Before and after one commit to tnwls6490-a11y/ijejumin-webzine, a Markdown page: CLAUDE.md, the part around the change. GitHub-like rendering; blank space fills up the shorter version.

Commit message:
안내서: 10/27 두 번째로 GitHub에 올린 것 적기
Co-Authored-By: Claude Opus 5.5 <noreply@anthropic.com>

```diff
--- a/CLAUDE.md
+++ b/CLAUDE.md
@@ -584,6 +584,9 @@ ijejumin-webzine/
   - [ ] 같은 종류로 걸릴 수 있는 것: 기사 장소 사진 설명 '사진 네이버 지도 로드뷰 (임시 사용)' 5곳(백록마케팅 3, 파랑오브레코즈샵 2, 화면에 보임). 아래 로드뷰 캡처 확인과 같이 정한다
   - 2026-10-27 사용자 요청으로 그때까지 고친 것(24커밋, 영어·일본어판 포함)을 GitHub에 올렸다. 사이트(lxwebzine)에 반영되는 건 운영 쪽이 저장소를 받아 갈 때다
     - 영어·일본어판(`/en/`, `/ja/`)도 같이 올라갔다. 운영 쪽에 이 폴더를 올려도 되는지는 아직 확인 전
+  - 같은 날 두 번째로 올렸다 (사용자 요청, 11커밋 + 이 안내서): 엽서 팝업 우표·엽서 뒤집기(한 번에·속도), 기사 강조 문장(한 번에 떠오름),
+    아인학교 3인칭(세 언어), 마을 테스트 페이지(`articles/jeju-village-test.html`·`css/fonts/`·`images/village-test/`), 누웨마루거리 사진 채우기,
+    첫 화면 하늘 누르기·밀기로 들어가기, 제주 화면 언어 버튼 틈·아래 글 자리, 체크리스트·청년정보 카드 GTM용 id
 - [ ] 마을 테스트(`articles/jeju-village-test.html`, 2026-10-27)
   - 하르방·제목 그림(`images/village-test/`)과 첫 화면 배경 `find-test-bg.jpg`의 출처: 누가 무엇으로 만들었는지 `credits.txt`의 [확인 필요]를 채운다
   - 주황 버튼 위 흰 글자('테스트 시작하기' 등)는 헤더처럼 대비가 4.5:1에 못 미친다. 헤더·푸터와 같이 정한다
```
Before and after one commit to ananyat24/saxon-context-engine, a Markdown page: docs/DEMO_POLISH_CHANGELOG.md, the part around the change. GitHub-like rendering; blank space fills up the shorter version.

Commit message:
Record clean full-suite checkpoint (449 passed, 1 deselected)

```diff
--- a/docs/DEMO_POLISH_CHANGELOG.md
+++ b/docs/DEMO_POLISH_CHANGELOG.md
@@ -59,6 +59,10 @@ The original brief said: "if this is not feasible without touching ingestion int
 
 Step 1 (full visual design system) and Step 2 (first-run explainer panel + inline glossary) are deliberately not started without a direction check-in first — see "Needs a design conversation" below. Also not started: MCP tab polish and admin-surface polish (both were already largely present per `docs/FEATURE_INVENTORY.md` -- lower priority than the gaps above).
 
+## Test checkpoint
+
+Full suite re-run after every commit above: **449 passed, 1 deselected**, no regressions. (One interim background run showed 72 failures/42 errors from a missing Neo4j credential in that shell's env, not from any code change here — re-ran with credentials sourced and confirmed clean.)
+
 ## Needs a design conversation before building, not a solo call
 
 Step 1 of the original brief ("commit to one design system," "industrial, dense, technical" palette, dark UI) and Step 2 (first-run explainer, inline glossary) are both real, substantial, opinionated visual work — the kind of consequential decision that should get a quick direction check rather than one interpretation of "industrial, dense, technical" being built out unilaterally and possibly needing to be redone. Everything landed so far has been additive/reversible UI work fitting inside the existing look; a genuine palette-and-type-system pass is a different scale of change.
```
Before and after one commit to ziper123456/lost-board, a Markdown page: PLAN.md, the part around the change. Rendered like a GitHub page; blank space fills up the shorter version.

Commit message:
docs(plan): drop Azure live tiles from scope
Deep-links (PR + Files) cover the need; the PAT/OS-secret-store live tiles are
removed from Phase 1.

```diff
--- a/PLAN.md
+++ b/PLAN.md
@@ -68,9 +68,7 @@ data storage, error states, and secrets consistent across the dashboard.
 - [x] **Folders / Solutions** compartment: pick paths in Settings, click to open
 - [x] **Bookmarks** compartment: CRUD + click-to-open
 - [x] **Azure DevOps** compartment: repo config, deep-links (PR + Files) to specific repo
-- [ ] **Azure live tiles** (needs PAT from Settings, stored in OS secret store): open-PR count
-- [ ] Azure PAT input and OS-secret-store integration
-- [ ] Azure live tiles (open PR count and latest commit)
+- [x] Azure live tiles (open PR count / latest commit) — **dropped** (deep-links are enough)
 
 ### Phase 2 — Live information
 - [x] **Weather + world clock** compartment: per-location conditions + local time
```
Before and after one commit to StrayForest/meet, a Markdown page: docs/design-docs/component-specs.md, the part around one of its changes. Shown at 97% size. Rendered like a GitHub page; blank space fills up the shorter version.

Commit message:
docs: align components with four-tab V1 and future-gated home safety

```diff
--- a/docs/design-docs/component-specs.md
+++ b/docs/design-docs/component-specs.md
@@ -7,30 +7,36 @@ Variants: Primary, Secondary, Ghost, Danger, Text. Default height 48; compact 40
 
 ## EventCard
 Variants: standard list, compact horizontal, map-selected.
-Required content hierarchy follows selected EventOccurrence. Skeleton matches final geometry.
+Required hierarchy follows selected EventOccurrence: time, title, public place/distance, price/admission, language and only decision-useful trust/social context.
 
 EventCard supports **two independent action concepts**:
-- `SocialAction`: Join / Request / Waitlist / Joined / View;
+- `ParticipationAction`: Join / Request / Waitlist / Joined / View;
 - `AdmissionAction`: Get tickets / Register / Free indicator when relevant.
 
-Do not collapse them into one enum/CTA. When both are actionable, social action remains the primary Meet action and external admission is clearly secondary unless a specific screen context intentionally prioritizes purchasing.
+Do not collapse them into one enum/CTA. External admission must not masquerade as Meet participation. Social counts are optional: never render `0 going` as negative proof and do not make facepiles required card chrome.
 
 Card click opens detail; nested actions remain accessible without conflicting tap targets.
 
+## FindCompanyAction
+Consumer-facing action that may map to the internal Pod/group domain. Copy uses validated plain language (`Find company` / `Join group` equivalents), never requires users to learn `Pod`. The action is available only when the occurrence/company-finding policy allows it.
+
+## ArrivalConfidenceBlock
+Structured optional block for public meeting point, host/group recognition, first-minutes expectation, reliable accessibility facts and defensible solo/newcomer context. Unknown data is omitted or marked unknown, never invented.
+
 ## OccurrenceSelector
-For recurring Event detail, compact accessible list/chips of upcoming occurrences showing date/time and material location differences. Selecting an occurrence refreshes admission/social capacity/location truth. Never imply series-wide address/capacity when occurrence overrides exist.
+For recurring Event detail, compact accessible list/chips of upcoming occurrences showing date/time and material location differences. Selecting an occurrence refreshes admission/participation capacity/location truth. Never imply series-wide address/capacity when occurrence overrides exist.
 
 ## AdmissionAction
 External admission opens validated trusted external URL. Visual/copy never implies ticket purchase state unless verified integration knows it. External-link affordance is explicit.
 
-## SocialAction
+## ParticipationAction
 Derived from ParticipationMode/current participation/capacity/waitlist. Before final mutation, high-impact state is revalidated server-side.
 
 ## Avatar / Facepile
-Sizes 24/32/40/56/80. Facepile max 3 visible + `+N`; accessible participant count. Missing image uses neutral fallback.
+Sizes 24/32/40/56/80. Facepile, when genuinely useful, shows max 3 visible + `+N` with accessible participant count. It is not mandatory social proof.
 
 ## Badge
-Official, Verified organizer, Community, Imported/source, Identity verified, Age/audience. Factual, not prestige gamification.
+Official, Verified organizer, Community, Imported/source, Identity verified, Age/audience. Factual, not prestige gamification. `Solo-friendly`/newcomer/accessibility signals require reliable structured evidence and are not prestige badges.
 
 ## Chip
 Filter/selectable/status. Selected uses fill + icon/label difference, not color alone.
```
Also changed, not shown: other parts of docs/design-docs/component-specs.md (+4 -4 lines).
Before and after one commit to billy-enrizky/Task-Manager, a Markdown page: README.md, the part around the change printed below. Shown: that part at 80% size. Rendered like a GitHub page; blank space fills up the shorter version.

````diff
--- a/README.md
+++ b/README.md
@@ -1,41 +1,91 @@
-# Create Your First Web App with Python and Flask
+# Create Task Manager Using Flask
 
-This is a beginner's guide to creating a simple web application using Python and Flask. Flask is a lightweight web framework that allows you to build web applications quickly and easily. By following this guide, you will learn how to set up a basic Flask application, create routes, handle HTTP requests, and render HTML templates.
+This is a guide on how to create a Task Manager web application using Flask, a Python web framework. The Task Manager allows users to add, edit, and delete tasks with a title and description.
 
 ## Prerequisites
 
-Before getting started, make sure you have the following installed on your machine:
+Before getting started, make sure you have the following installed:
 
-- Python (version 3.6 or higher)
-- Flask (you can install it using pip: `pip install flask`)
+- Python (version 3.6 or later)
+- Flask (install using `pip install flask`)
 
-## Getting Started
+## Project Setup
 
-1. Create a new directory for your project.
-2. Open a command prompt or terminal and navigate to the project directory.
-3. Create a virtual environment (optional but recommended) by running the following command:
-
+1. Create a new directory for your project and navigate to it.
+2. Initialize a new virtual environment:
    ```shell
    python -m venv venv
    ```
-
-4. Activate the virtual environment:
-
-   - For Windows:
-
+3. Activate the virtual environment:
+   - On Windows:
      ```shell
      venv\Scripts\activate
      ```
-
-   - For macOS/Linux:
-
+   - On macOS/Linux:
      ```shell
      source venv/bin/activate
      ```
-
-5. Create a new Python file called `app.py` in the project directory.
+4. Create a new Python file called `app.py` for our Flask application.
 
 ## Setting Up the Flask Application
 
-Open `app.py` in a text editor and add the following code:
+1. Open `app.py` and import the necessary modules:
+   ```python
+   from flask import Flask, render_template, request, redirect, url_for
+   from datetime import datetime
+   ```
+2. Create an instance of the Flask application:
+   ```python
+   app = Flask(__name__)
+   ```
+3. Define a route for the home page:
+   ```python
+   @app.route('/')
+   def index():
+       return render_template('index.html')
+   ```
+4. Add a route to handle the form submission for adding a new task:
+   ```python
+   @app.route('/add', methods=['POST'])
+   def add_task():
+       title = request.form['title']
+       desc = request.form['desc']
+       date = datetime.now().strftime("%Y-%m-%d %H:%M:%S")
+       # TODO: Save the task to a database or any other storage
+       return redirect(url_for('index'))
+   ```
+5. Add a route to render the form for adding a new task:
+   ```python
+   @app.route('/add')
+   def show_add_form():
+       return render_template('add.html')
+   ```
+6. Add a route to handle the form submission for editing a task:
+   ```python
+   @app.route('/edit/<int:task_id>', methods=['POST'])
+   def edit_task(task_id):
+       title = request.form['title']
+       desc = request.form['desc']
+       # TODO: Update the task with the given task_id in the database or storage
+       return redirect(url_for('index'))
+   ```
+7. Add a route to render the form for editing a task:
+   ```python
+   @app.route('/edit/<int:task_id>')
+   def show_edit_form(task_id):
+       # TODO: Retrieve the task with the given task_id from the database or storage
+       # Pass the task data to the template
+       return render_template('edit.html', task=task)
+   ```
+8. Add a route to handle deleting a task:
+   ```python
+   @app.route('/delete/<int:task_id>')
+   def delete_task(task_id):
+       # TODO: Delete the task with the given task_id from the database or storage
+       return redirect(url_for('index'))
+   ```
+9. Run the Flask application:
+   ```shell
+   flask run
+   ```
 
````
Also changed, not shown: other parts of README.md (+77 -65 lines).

## PROBLEM REQUIREMENTS
Your answer should hold every line of the entries that contains the string "store".

## SOLUTION FOR THIS TASK
Deep-links (PR + Files) cover the need; the PAT/OS-secret-store live tiles are
-- [ ] **Azure live tiles** (needs PAT from Settings, stored in OS secret store): open-PR count
-- [ ] Azure PAT input and OS-secret-store integration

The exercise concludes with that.